On constitutional outrage


Last week, the Supreme Court effectively scuttled the Ruataniwha Water Storage Scheme by ruling that it is unlawful for the Department of Conservation to swap a small amount of conservation estate for a larger amount of private land. The conservation estate land was to be flooded by the Scheme, and so the land swap was essential for the Scheme to proceed. The land swap required the Minister (or in this case, the Director‑General of Conservation acting on the Minister’s delegated authority) to revoke constitutional status for the land in question. The Supreme Court set aside the Director‑General’s decision to revoke on the basis that this could only occur if the land in question no longer justified the special protection involved in retaining conservational status. In other words, the decision was to be driven by the value of land already held, not the value of land that was to be received by the land swap (which might result in a net increase in the conservational value of the estate, assuming conservational value could be quantified in some reasonable way).

I think it's important to emphasise that the Court made this decision by simply applying the law in front of it (in this case, the Conservation Act 1987) in the usual way that courts do. It did not set aside the Director‑General’s decision on any metaphysical grounds of the importance of conservation and environmental values that it divined for itself via some mystical process, or do anything else over and above what the law says it is required to. This is not a ‘constitutional’ case in the ordinary sense that fundamental constitutional issues are in play, only in the mundane sense that government power is subject to the law as enacted by Parliament and interpreted by the courts.

Nonetheless, the case has sparked a kind of constitutional controversy because of the government’s reaction to it. The Minister for the Environment, Maggie Barry, has indicated that the government will look to amend the law to allow these types of land swaps to happen in the future.

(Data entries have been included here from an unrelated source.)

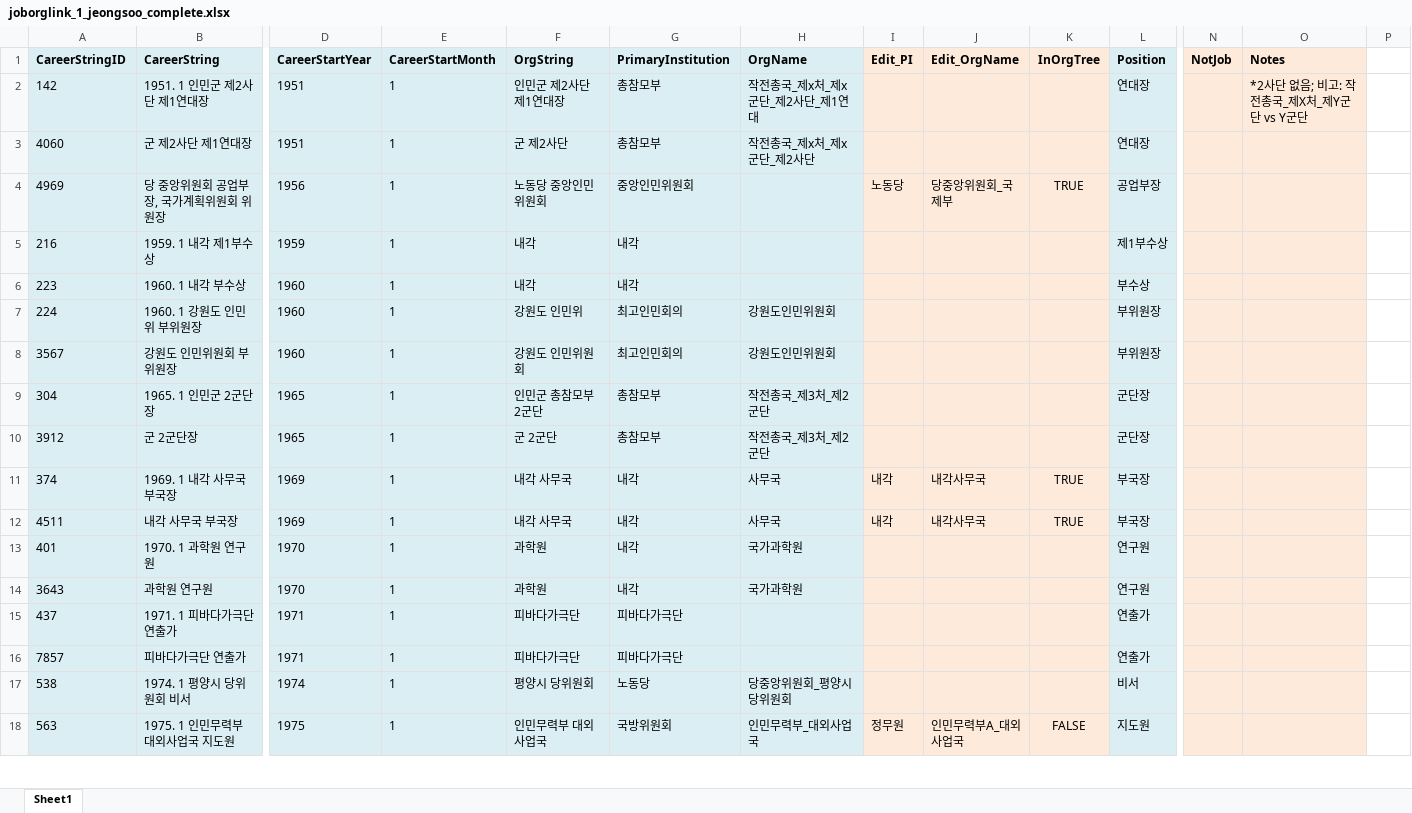
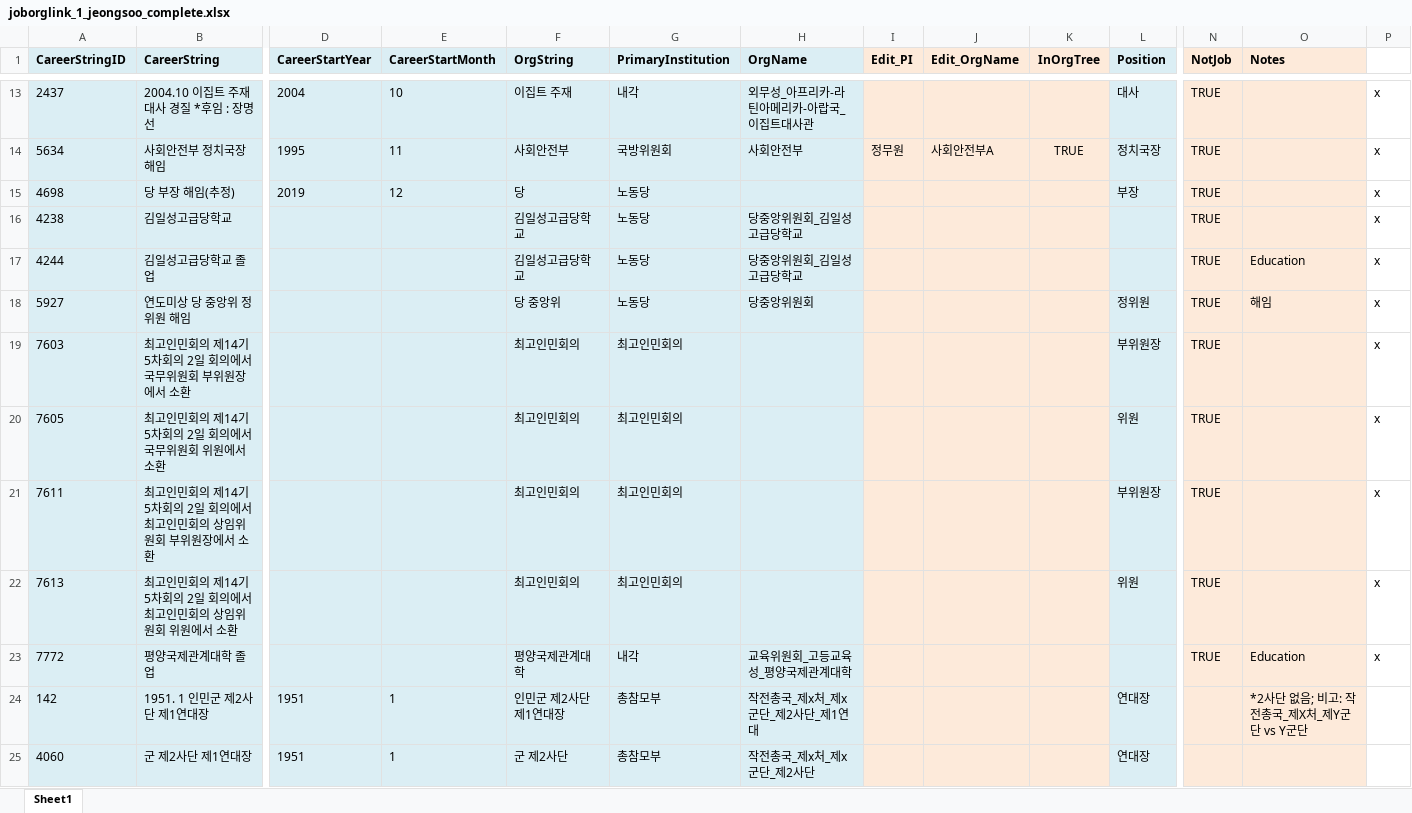
Before and after one commit to seouljake/nkelites, an Excel workbook: data/combined data/combined data - 1 cleaning/cleaning step 2 - career/2.5 position/joborglink_1_jeongsoo_complete.xlsx, sheet Sheet1, drawn as a sheet; only a part is shown, gaps mark what is left out; the shorter side is filled out with more unchanged rows; values as stored, in another font and other column widths than the file's, no borders; rows hold the shown columns only; the diff covers the shown part only; the diff names each change by its address in the sheet, - before the commit and + after, or states it on an @@ line.

```diff
--- a/data/combined data/combined data - 1 cleaning/cleaning step 2 - career/2.5 position/joborglink_1_jeongsoo_complete.xlsx (sheet Sheet1)
+++ b/data/combined data/combined data - 1 cleaning/cleaning step 2 - career/2.5 position/joborglink_1_jeongsoo_complete.xlsx (sheet Sheet1)
+row 13: 2437 | 2004.10 이집트 주재 대사 경질 *후임 : 장명선 | 2004 | 10 | 이집트 주재 | 내각 | 외무성_아프리카-라틴아메리카-아랍국_이집트대사관 |  |  |  | 대사 | TRUE |  | x
+row 14: 5634 | 사회안전부 정치국장 해임 | 1995 | 11 | 사회안전부 | 국방위원회 | 사회안전부 | 정무원 | 사회안전부A | TRUE | 정치국장 | TRUE |  | x
+row 15: 4698 | 당 부장 해임(추정) | 2019 | 12 | 당 | 노동당 |  |  |  |  | 부장 | TRUE |  | x
+row 16: 4238 | 김일성고급당학교 |  |  | 김일성고급당학교 | 노동당 | 당중앙위원회_김일성고급당학교 |  |  |  |  | TRUE |  | x
+row 17: 4244 | 김일성고급당학교 졸업 |  |  | 김일성고급당학교 | 노동당 | 당중앙위원회_김일성고급당학교 |  |  |  |  | TRUE | Education | x
+row 18: 5927 | 연도미상 당 중앙위 정위원 해임 |  |  | 당 중앙위 | 노동당 | 당중앙위원회 |  |  |  | 정위원 | TRUE | 해임 | x
+row 19: 7603 | 최고인민회의 제14기 5차회의 2일 회의에서 국무위원회 부위원장에서 소환 |  |  | 최고인민회의 | 최고인민회의 |  |  |  |  | 부위원장 | TRUE |  | x
+row 20: 7605 | 최고인민회의 제14기 5차회의 2일 회의에서 국무위원회 위원에서 소환 |  |  | 최고인민회의 | 최고인민회의 |  |  |  |  | 위원 | TRUE |  | x
+row 21: 7611 | 최고인민회의 제14기 5차회의 2일 회의에서 최고인민회의 상임위원회 부위원장에서 소환 |  |  | 최고인민회의 | 최고인민회의 |  |  |  |  | 부위원장 | TRUE |  | x
+row 22: 7613 | 최고인민회의 제14기 5차회의 2일 회의에서 최고인민회의 상임위원회 위원에서 소환 |  |  | 최고인민회의 | 최고인민회의 |  |  |  |  | 위원 | TRUE |  | x
+row 23: 7772 | 평양국제관계대학 졸업 |  |  | 평양국제관계대학 | 내각 | 교육위원회_고등교육성_평양국제관계대학 |  |  |  |  | TRUE | Education | x
```
Also changed, not shown: 11 added rows and 25 removed rows elsewhere in this sheet, data/combined data/combined data - 1 cleaning/cleaning step 2 - career/2.6 career_reassembled/careers_2_1_preedit.xlsx, 3 other files.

The Prime Minister himself has suggested, in light of the Supreme Court’s decision, that the Conservation Act ought to be amended to allow for this.

To me, this all seems very sensible. The part of the role of government is to seek Parliament’s permission to amend the law where it is shown to not work in the way intended or expected. We might question how government goes about this, which I will come back to, but this basic position is something I consider to be relatively uncontroversial.

It was therefore a bit of a shock to read an opinion piece penned by Sir Geoffrey Palmer suggesting that any law change would be a “constitutional outrage”. Sir Geoffrey’s concern seems to be that the law change could be used to take the Ruataniwha land swap decision again, this time with no grounds of appeal to get in the way. If this happened, it would nullify the Court’s decision as the law would allow land swaps to occur when it previously did not. Sir Geoffrey sees this as a kind of interference with a decision of New Zealand’s highest court, which the government ought to respect by simply accepting and getting on things.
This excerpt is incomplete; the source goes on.